**Records to use**
_____
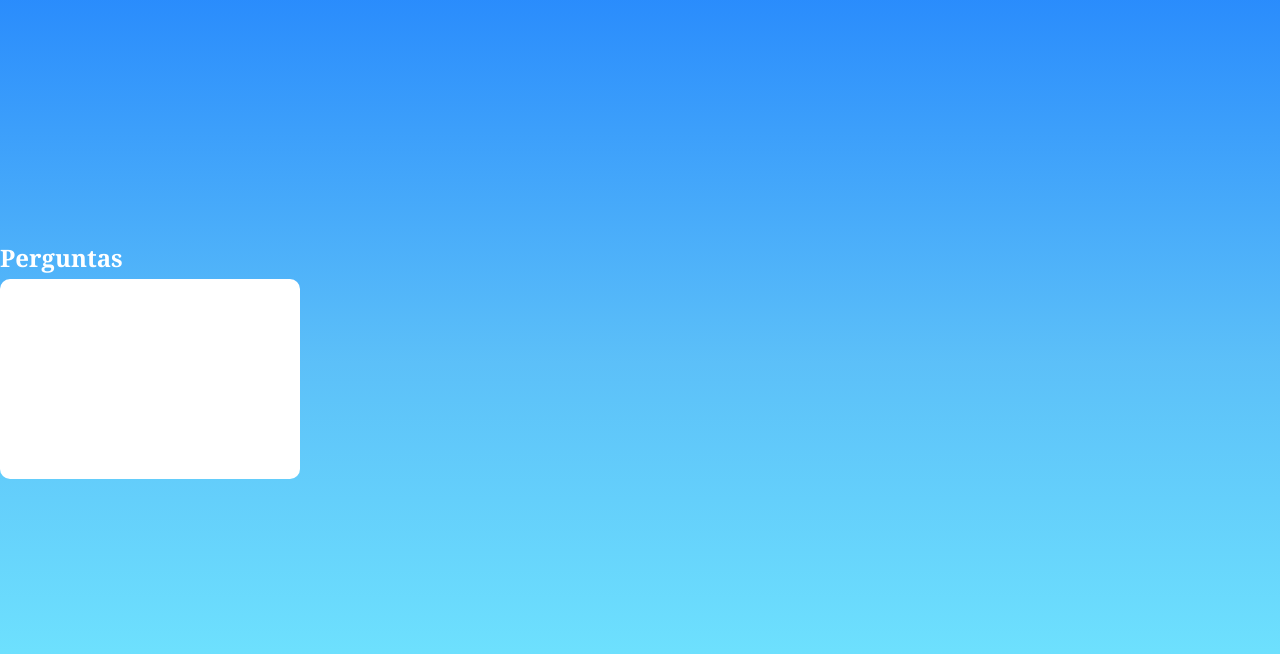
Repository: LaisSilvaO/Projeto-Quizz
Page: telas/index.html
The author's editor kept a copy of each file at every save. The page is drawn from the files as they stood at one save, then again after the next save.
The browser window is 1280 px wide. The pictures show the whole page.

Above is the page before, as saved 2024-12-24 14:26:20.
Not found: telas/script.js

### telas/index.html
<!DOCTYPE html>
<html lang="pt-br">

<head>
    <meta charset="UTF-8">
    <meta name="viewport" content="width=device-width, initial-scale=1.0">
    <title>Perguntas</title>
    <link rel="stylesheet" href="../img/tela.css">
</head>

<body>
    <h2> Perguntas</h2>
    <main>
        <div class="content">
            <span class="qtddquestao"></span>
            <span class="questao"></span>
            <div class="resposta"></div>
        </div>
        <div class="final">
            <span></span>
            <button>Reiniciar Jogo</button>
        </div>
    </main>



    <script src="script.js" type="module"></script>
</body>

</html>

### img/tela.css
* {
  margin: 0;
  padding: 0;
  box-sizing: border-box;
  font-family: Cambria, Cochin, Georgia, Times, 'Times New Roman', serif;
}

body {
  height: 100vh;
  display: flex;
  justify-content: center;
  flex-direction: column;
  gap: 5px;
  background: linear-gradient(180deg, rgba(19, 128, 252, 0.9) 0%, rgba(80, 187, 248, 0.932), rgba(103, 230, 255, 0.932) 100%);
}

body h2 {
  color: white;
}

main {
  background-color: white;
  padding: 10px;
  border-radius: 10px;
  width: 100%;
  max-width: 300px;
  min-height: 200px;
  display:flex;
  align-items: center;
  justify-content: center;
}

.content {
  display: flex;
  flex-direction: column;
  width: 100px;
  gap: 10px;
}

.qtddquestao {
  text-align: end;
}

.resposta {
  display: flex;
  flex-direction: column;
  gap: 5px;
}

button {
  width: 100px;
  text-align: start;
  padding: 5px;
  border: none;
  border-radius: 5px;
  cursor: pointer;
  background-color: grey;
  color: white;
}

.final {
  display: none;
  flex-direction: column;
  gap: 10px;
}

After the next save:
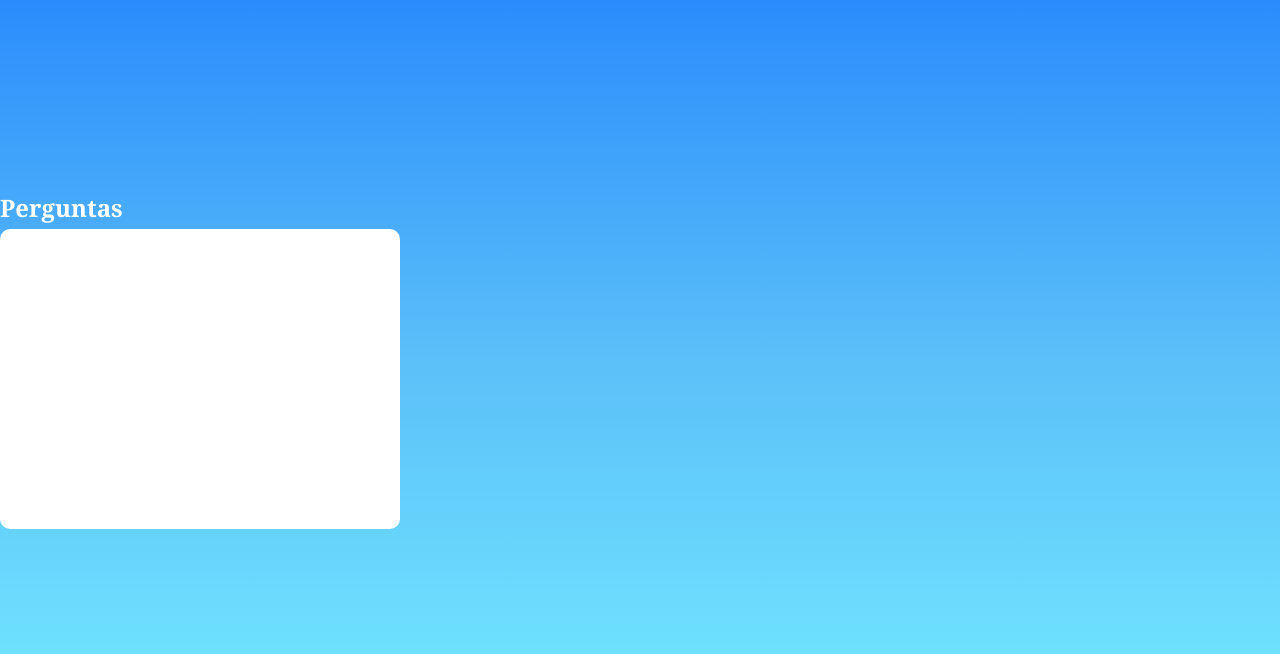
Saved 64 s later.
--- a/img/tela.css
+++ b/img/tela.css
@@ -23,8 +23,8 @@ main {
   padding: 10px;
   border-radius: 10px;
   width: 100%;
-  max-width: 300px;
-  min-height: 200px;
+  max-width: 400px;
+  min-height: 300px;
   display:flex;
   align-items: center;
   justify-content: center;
_____
**What the task asks**
Copy all lines from the data that hold the word "telas".

**Answer box**
Page: telas/index.html
Not found: telas/script.js
### telas/index.html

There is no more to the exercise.